PROMPT — For the entries below, print exactly the lines between the line holding "1.26, from 2018)." and the line holding "-- **Full asset", inclusive, and nothing else.

DATA TO PROCESS —
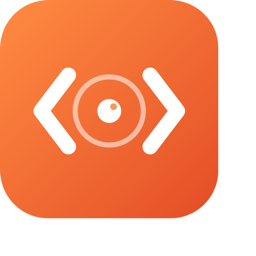
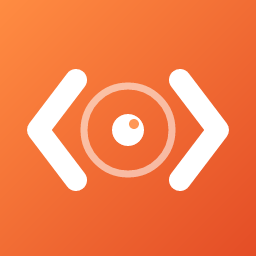
Introduce HTML Previewer 2.0
This is a clean-room rewrite of the HTML preview extension, now officially
named "HTML Previewer 2.0". It modernizes the original concept with a focus on:

-   **Zero dependencies:** No external runtime dependencies for a lighter footprint.
-   **Modern VS Code APIs:** Leveraging current webview capabilities and best practices.
-   **Enhanced live reload:** Previews now reload on disk changes, not just file saves,
    supporting external build tools and templating engines.
-   **Manual refresh:** Dedicated command and UI button to force a preview refresh.
-   **Pinned previews:** Each preview panel is pinned to its source HTML file,
    preventing unintended changes when switching editors.
-   **New UI/UX:** Updated icon, redesigned extension details, and new context menu
    entry in the explorer.

This release significantly upgrades the preview experience, providing a fresh,
lightweight, and robust solution for HTML development.

diff --git a/src/extension.ts b/src/extension.ts
@@ -1,72 +1,112 @@
 import * as vscode from 'vscode';
 import * as path from 'path';
-import * as fs from 'fs';
+
+const VIEW_TYPE = 'htmlPreviewer';
+
+interface PreviewSession {
+  panel: vscode.WebviewPanel;
+  uri: vscode.Uri;
+  watcher: vscode.FileSystemWatcher;
+  saveSub: vscode.Disposable;
+}
+
+const sessions = new Map<string, PreviewSession>();
 
 export function activate(context: vscode.ExtensionContext) {
-  const panels = new Map<string, vscode.WebviewPanel>();
+  context.subscriptions.push(
+    vscode.commands.registerCommand('htmlPreviewer.open', (uri?: vscode.Uri) => openPreview(uri)),
+    vscode.commands.registerCommand('htmlPreviewer.refresh', () => refreshActive())
+  );
+}
 
-  const disposable = vscode.commands.registerCommand('htmlPreview.open', async (uri?: vscode.Uri) => {
-    const targetUri = uri ?? vscode.window.activeTextEditor?.document.uri;
-    if (!targetUri) {
-      vscode.window.showWarningMessage('No HTML file is active.');
-      return;
+async function openPreview(uri?: vscode.Uri): Promise<void> {
+  const targetUri = uri ?? vscode.window.activeTextEditor?.document.uri;
+  if (!targetUri) {
+    vscode.window.showWarningMessage('No HTML file is active.');
+    return;
+  }
+
+  const key = targetUri.toString();
+  const existing = sessions.get(key);
+  if (existing) {
+    existing.panel.reveal(vscode.ViewColumn.Beside, true);
+    await render(existing);
+    return;
+  }
+
+  const fileDir = path.dirname(targetUri.fsPath);
+  const folderUri = vscode.workspace.getWorkspaceFolder(targetUri)?.uri;
+  const localResourceRoots = [vscode.Uri.file(fileDir)];
+  if (folderUri && folderUri.fsPath !== fileDir) {
+    localResourceRoots.push(folderUri);
+  }
+
+  const panel = vscode.window.createWebviewPanel(
+    VIEW_TYPE,
+    `Preview: ${path.basename(targetUri.fsPath)}`,
+    { viewColumn: vscode.ViewColumn.Beside, preserveFocus: true },
+    {
+      enableScripts: true,
+      retainContextWhenHidden: true,
+      localResourceRoots
     }
+  );
 
-    const key = targetUri.toString();
-    const existing = panels.get(key);
-    if (existing) {
-      existing.reveal(vscode.ViewColumn.Beside);
-      return;
+  const watcher = vscode.workspace.createFileSystemWatcher(targetUri.fsPath);
+  const session: PreviewSession = {
+    panel,
+    uri: targetUri,
+    watcher,
+    saveSub: { dispose: () => undefined }
+  };
+
+  session.saveSub = vscode.workspace.onDidSaveTextDocument(doc => {
+    if (doc.uri.toString() === key) {
+      render(session);
     }
-
-    const fileDir = path.dirname(targetUri.fsPath);
-    const folderUri = vscode.workspace.getWorkspaceFolder(targetUri)?.uri;
-    const localResourceRoots = [vscode.Uri.file(fileDir)];
-    if (folderUri && folderUri.fsPath !== fileDir) {
-      localResourceRoots.push(folderUri);
-    }
-
-    const panel = vscode.window.createWebviewPanel(
-      'htmlPreview',
-      `Preview: ${path.basename(targetUri.fsPath)}`,
-      { viewColumn: vscode.ViewColumn.Beside, preserveFocus: true },
-      {
-        enableScripts: true,
-        retainContextWhenHidden: true,
-        localResourceRoots
-      }
-    );
-
-    panels.set(key, panel);
-
-    const render = async () => {
-      try {
-        const bytes = await vscode.workspace.fs.readFile(targetUri);
-        panel.webview.html = buildHtml(bytes.toString(), targetUri, panel.webview);
-      } catch (err) {
-        panel.webview.html = errorHtml(String(err));
-      }
-    };
-
-    await render();
-
-    const watcher = vscode.workspace.createFileSystemWatcher(targetUri.fsPath);
-    watcher.onDidChange(render);
-
-    const docChangeSub = vscode.workspace.onDidSaveTextDocument(doc => {
-      if (doc.uri.toString() === key) {
-        render();
-      }
-    });
-
-    panel.onDidDispose(() => {
-      panels.delete(key);
-      watcher.dispose();
-      docChangeSub.dispose();
-    });
   });
 
-  context.subscriptions.push(disposable);
+  watcher.onDidChange(() => render(session));
+
+  panel.onDidDispose(() => {
+    sessions.delete(key);
+    watcher.dispose();
+    session.saveSub.dispose();
+  });
+
+  sessions.set(key, session);
+  await render(session);
+}
+
+function refreshActive(): void {
+  for (const session of sessions.values()) {
+    if (session.panel.active) {
+      render(session);
+      return;
+    }
+  }
+  // Fallback: if no preview is focused, refresh the one matching the active text editor.
+  const activeUri = vscode.window.activeTextEditor?.document.uri.toString();
+  if (activeUri) {
+    const match = sessions.get(activeUri);
+    if (match) {
+      render(match);
+      return;
+    }
+  }
+  // Last resort: refresh every open preview.
+  for (const session of sessions.values()) {
+    render(session);
+  }
+}
+
+async function render(session: PreviewSession): Promise<void> {
+  try {
+    const bytes = await vscode.workspace.fs.readFile(session.uri);
+    session.panel.webview.html = buildHtml(bytes.toString(), session.uri, session.panel.webview);
+  } catch (err) {
+    session.panel.webview.html = errorHtml(String(err));
+  }
 }
 
 function buildHtml(source: string, fileUri: vscode.Uri, webview: vscode.Webview): string {
@@ -101,4 +141,11 @@ function escapeHtml(s: string): string {
   }[c]!));
 }
 
-export function deactivate() {}
+export function deactivate(): void {
+  for (const session of sessions.values()) {
+    session.watcher.dispose();
+    session.saveSub.dispose();
+    session.panel.dispose();
+  }
+  sessions.clear();
+}

diff --git a/scripts/render-icon.js b/scripts/render-icon.js
@@ -1,0 +1,20 @@
+// One-off script: render icon.svg -> icon.png at 256x256 with proper transparency.
+// Run with: node scripts/render-icon.js
+const fs = require('fs');
+const path = require('path');
+const { Resvg } = require('@resvg/resvg-js');
+
+const svgPath = path.join(__dirname, '..', 'icon.svg');
+const outPath = path.join(__dirname, '..', 'icon.png');
+
+const svg = fs.readFileSync(svgPath, 'utf8');
+
+const resvg = new Resvg(svg, {
+  fitTo: { mode: 'width', value: 256 },
+  background: 'rgba(0,0,0,0)',
+});
+
+const png = resvg.render().asPng();
+fs.writeFileSync(outPath, png);
+
+console.log(`Wrote ${outPath} (${png.length} bytes)`);

diff --git a/README.md b/README.md
@@ -1,54 +1,54 @@
-# HTML Preview
+# HTML Previewer 2.0
 
-> Render any HTML file side-by-side with your code. One click, zero setup.
+> A modern, dependency-free HTML preview for VS Code. One click, live reload, zero config.
 
-Stop alt-tabbing to a browser just to check what your markup looks like. **HTML Preview** adds a single button to the editor title bar of every `.html` file — click it and a live, reload-on-save preview opens in a split view next to your code.
+Click the preview button on any `.html` file and a live, reload-on-save preview opens in a split pane next to your code. No dev server, no configuration, no background processes.
+
+---
+
+## Why "2.0"?
+
+The popular `html-preview-vscode` extension that many developers still use was last touched in **December 2018**. It still works for basic previewing, but it carries 75+ open issues and targets a VS Code engine seven years out of date.
+
+**HTML Previewer 2.0 is a clean-room rewrite** with the goal of doing the core job exceptionally well:
+
+- **Zero runtime dependencies.** No `cheerio`, no `lodash`, no supply-chain surprises — just the VS Code API.
+- **Auto-reload on disk changes** — not just on save. Build tools, static-site generators, and templating watchers trigger updates correctly.
+- **Modern webview APIs.** Uses `asWebviewUri`, scoped `localResourceRoots`, and current preview-focus patterns. The original predates the 2019 webview overhaul.
+- **~120 lines of source.** Auditable, debuggable, no webpack required.
+- **Current engine target** — VS Code 1.75+ (the original requires 1.26, from 2018).
+
+This isn't a fork. It's a rewrite that does roughly the 80% you actually use, in a fraction of the surface area.
 
 ---
 
 ## Features
 
-- **One-click preview** — A button appears in the editor title bar for any HTML file. No commands to memorize.
-- **Live reload on save** — Edit, save, watch it update. No dev server, no extension config.
-- **External-change aware** — Reloads automatically when the file changes on disk (great for generated HTML).
-- **Full asset resolution** — Relative paths to local CSS, JS, images, and fonts render correctly via an injected `<base>` tag.
-- **Side-by-side, focus-preserving** — Preview opens in a column next to your editor without stealing keyboard focus.
-- **Keyboard shortcut** — `Cmd+Shift+V` on macOS, `Ctrl+Shift+V` elsewhere (scoped to HTML files only).
-- **Zero configuration** — Install, open an HTML file, click. That's it.
+- **One-click preview** from the editor title bar
+- **Right-click in the file explorer** → Preview HTML
+- **Live reload on save** and on external file changes (via filesystem watcher)
+- **Pinned to file by default** — each preview tracks the HTML it was opened from, even when you switch editors. No "lock" toggle to remember.
+- **Manual refresh** from the preview title bar or the command palette
+- **Side-by-side, focus-preserving** — preview opens next to your editor without stealing the keyboard
+- **Full asset resolution** for relative CSS, JS, images, and fonts via an injected `<base href>`
+- **Zero configuration** — install, open an HTML file, click
 
 ---
 
 ## Usage
 
-1. Open any `.html` file
-2. Click the **preview icon** in the top-right of the editor tab bar
-3. Edit your HTML and hit save — the preview updates instantly
+Three ways to open a preview:
+1. Open an HTML file → click the **preview icon** in the editor title bar
+2. Right-click an HTML file in the explorer → **Preview HTML**
+3. Press `Cmd+Shift+V` (macOS) / `Ctrl+Shift+V` (Windows/Linux)
 
-You can also invoke it via:
-- **Keyboard:** `Cmd+Shift+V` (macOS) / `Ctrl+Shift+V` (Windows/Linux)
-- **Command Palette:** `HTML Preview: Preview HTML`
+Edit and save — the preview updates immediately. To force a refresh (e.g. for externally generated files cached aggressively), click the refresh icon in the preview's title bar, or run `HTML Previewer: Refresh Preview` from the command palette.
 
----
+### Each preview is pinned to its file
 
-## Why this exists
+When you open a preview from `index.html`, that panel stays pinned to `index.html` even when you switch to editing `styles.css` or another HTML file. To preview a different file, open a second preview from that file — you'll get a second pinned panel.
 
-VS Code's built-in tooling does a lot, but previewing a plain HTML file still means either a third-party live-server extension that wants to spin up a Node process, or copy-pasting the path into a browser. This extension does one thing — render the file in a webview — and does it without configuration, ports, or background processes.
-
----
-
-## How it works
-
-The extension creates a [VS Code Webview](https://code.visualstudio.com/api/extension-guides/webview) pointed at your HTML file's directory. A `<base href="...">` tag is injected into the document head so that relative paths to stylesheets, scripts, and images resolve correctly inside the sandboxed view. A file-system watcher and a save listener keep the preview in sync.
-
-Local resource access is scoped to the file's directory and (if applicable) its workspace folder — nothing outside that tree is loaded.
-
----
-
-## Limitations
-
-- **Webview sandbox** — Some browser APIs are restricted inside VS Code's webview (e.g. top-level navigation, certain storage APIs). For most static HTML, CSS, and vanilla JS this is invisible; for full SPA debugging, use a real browser.
-- **No server-side rendering** — This is a static preview. PHP, server-side includes, and templating engines won't execute.
-- **External URLs** — Remote `<script>` and `<link>` references load normally, subject to webview Content Security Policy.
+This is the opposite of how some preview extensions work, where a single preview pane follows the active editor. Pinning by default avoids the most common preview-extension footgun: you click into a different file to copy something, and your preview vanishes.
 
 ---
 
@@ -58,14 +58,36 @@ Local resource access is scoped to the file's directory and (if applicable) its 
 | --------------- | ------------- | ---------------- |
 | Preview HTML    | `Cmd+Shift+V` | `Ctrl+Shift+V`   |
 
-The shortcut is scoped to HTML files only and will not interfere with the built-in Markdown preview.
+The shortcut is scoped to HTML files only and won't interfere with the built-in Markdown preview.
+
+---
+
+## How it works
+
+The extension creates a [VS Code Webview](https://code.visualstudio.com/api/extension-guides/webview) pointed at your HTML file's directory. A `<base href="...">` tag is injected into the document `<head>` so that relative paths to stylesheets, scripts, and images resolve correctly inside the sandboxed view. A file-system watcher and a save listener keep the preview in sync.
+
+Local resource access is scoped to the file's directory and (if applicable) its workspace folder — nothing outside that tree is loaded.
+
+---
+
+## Limitations
+
+- **Webview sandbox** — Some browser APIs are restricted inside VS Code's webview (top-level navigation, certain storage APIs). For static HTML, CSS, and vanilla JS this is invisible; for full SPA debugging, use a real browser.
+- **No server-side rendering** — Static preview only. PHP, server-side includes, and templating engines won't execute.
+- **External URLs** — Remote `<script>` and `<link>` references load normally, subject to webview Content Security Policy.
 
 ---
 
 ## Release notes
 
-### 0.0.1
-- Initial release: editor title-bar button, live reload on save, watcher-driven external reload, base-href asset resolution.
+### 2.0.0
+- Initial release of HTML Previewer 2.0 — a clean-room rewrite of the original `html-preview-vscode`
+- Editor title-bar button, explorer context-menu entry, command palette
+- Live reload on save AND filesystem change
+- Manual refresh command and title-bar button
+- Pin-by-default preview semantics
+- Zero runtime dependencies
+- Modern VS Code APIs with scoped sandboxing
 
 ---
 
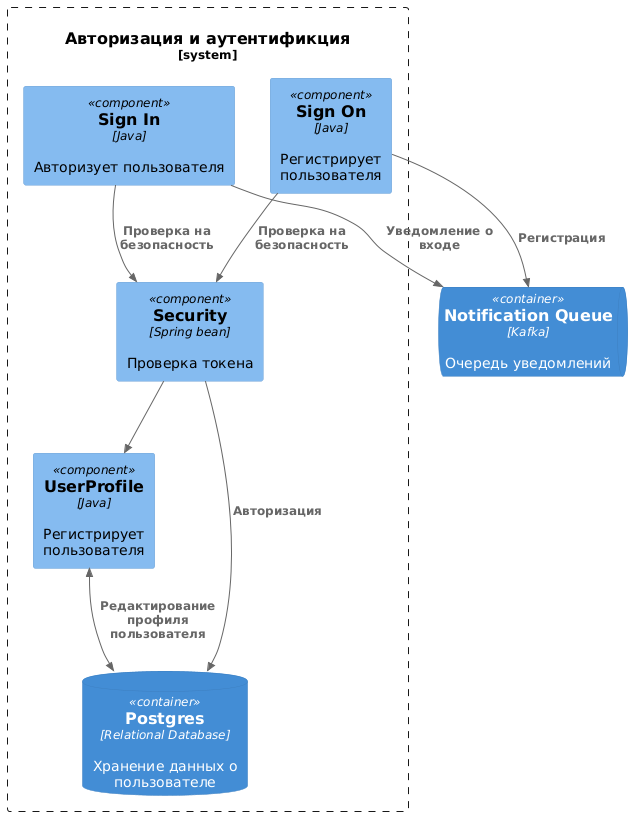
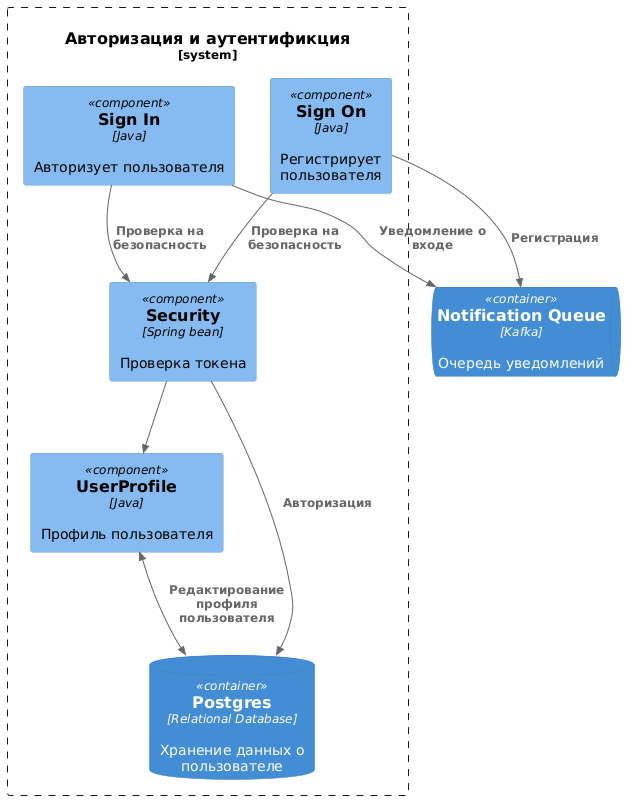
sprint 3 ready

Changed region(s): [[0.0304, 0.0312, 0.6981, 1.0], [0.5767, 0.25, 1.0, 0.4688], [0.6981, 0.2188, 0.7588, 0.25]]

diff --git a/Project_template.md b/Project_template.md
@@ -67,34 +67,29 @@
 
 **Диаграмма компонентов (Components)**
 
-[Авторизация и аутентификация](doc/task2_component_diagram_auth.puml)
-![Авторизация и аутентификация](doc/task2_component_diagram_auth.png)
+[Управление устройствами](doc/task2_component_diagram_management_system.puml)
+![Управление устройствами](doc/task2_component_diagram_management_system.png)
+
+[Конфигурирование устройств](doc/task2_component_diagram_configuration_system.puml)
+![Конфигурирование устройств](doc/task2_component_diagram_configuration_system.png)
 
 [Управление уведомлениями](doc/task2_component_diagram_notifications.puml)
 ![Управление уведомлениями](doc/task2_component_diagram_notifications.png)
 
-[Управление устройствами](doc/task2_component_diagram_management_system.puml)
-![Управление устройствами](doc/task2_component_diagram_management_system.png)
-
-[Управление конфигурациями](doc/task2_component_diagram_configuration_system.puml)
-![Управление конфигурациями](doc/task2_component_diagram_configuration_system.png)
+[Авторизация и аутентификация](doc/task2_component_diagram_auth.puml)
+![Авторизация и аутентификация](doc/task2_component_diagram_auth.png)
 
 **Диаграмма кода (Code)**
 
-Добавьте одну диаграмму или несколько.
+[Диаграма кода Devices Repository](doc/task2_code_diagram.puml)
+![Диаграма кода Devices Repository](doc/task2_code_diagram.png)
 
 # Задание 3. Разработка ER-диаграммы
 
 [ER-диаграмма](doc/task3_erd.puml)
+![ER-диаграмма](doc/task3_erd.png)
 
-
-Четвёртое задание — дополнительное. Его можно сделать по желанию. Чтобы ревьюер быстрее проверил ваше решение, укажите, сделали вы это задание или нет. Для этого оставьте нужный эмодзи около заголовка задания:
-
-✅ — вы выполнили задание.
-
-❌ — вы пропустили задание.
-
-# ✅ ❌ Задание 4. Создание и документирование API
+# ❌ Задание 4. Создание и документирование API
 
 ### 1. Тип API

RESULT FOR THIS TASK —
+- **Current engine target** — VS Code 1.75+ (the original requires 1.26, from 2018).
+
+This isn't a fork. It's a rewrite that does roughly the 80% you actually use, in a fraction of the surface area.
 
 ---
 
 ## Features
 
-- **One-click preview** — A button appears in the editor title bar for any HTML file. No commands to memorize.
-- **Live reload on save** — Edit, save, watch it update. No dev server, no extension config.
-- **External-change aware** — Reloads automatically when the file changes on disk (great for generated HTML).
-- **Full asset resolution** — Relative paths to local CSS, JS, images, and fonts render correctly via an injected `<base>` tag.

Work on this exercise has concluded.